The Refugees and the Picnic
The current Hungarian government has been peculiarly pissy toward the Syrian and other MidEast refugees trying to pass through Hungary on their way to Germany. This attitude contrasts interestingly with a different episode inolving refugees in Hungary just twenty-six years ago, an episode which had extraordinary consequences.
In those days of the Iron Curtain, the fortunate citizens of the Socialist Bloc were denied the privilege of leaving it. The borders of the Peoples' Democracies were mined, barb-wired, walled, and heavily patrolled by border guards with orders to shoot to kill.
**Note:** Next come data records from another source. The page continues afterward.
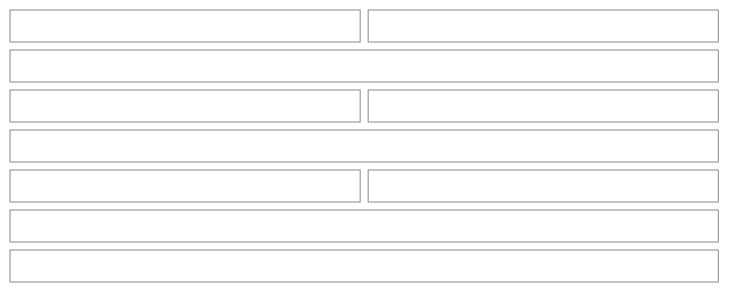
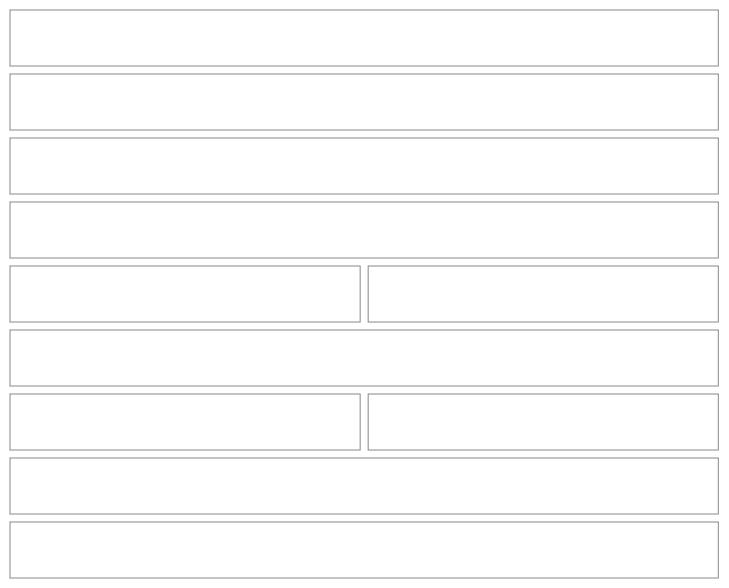
The eighth of 57 diagrams in src/apps/pinch/UX.md (NovaMoonX/moondreams-dev-apps), drawn with Mermaid before and after one commit. The commit also changed other lines of this file and 4 other files, not shown here.

First line of the commit message:
Pinch round 7 docs: a day's stats and no + on each day

````diff
--- a/src/apps/pinch/UX.md
+++ b/src/apps/pinch/UX.md
@@ -320,25 +321,27 @@
 ```mermaid
 %%{init: {'theme': 'base', 'themeVariables': {'primaryColor': 'transparent', 'primaryBorderColor': '#888888', 'primaryTextColor': '#333333', 'lineColor': '#888888'}}}%%
 block-beta
   columns 2
-  D1["Tue, Oct 13"]:1
-  D2["$10.30 so far"]:1
+  D1["Tue, Oct 13"]:2
+  D2["$10.30 ⚠<br/>Total so far"]:2
+  D2b["Stats for this day · Calories and protein ›"]:2
   D3["🍳 Breakfast"]:2
   D4["Oats with berries · 1 serving"]:1
   D5["$1.20 ›"]:1
   D6["🍝 Dinner"]:2
   D7["Taco night · Adobo chicken, Cilantro lime rice"]:1
   D8["$9.10+ ›"]:1
   D9["Add to shopping list · 3 of 13 already on your list"]:2
   D11["Plan on this day"]:2
   style D1 fill:transparent,stroke:#888888,stroke-width:1px;
   style D2 fill:transparent,stroke:#888888,stroke-width:1px;
+  style D2b fill:transparent,stroke:#888888,stroke-width:1px;
   style D3 fill:transparent,stroke:#888888,stroke-width:1px;
   style D4 fill:transparent,stroke:#888888,stroke-width:1px;
   style D5 fill:transparent,stroke:#888888,stroke-width:1px;
   style D6 fill:transparent,stroke:#888888,stroke-width:1px;
   style D7 fill:transparent,stroke:#888888,stroke-width:1px;
   style D8 fill:transparent,stroke:#888888,stroke-width:1px;
   style D9 fill:transparent,stroke:#888888,stroke-width:1px;
   style D11 fill:transparent,stroke:#888888,stroke-width:1px;
 ```
````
The Berlin Wall, referred to in East German poesy as "The Anti-Fascist Rampart." had been built in 1961 after 3.5 million eccentrics had abandoned the compulsory utopia of East Germany for the rigors of life in the oppressive, capitalist, imperialist West. Even after the Wall's construction, thousands more were arrested while trying to get out of East Germany, and 100 to 200 of them were killed in the attempt.
In late 1988, in the midst of economic difficulties, the orthodox Communists of Hungary's government compromised somewhat with reality, and named as Prime Minister the young economist Miklos Nemeth, who was more of a technocrat than an orthodox Marxist-Leninist. Nemeth reorganized the cabinet to include technocrats and colleagues from the reformist wing of the ruling MSZMP [Communist] party, most notably Gyula Horn, who became Foreign Minister. Hungarian citizens were already often permitted to travel to the West, and Nemeth and Horn were inclined to abolish the heavy, Iron Curtain control of the Austrian border. But they moved with caution, uncertain and fearful of the reaction from their overlord, the USSR. The progressive and peace-loving USSR, with 80,000 troops then stationed in Hungary, had after all sent its tanks before into Hungary and Czechoslovakia to fraternally assist them with their internal affairs.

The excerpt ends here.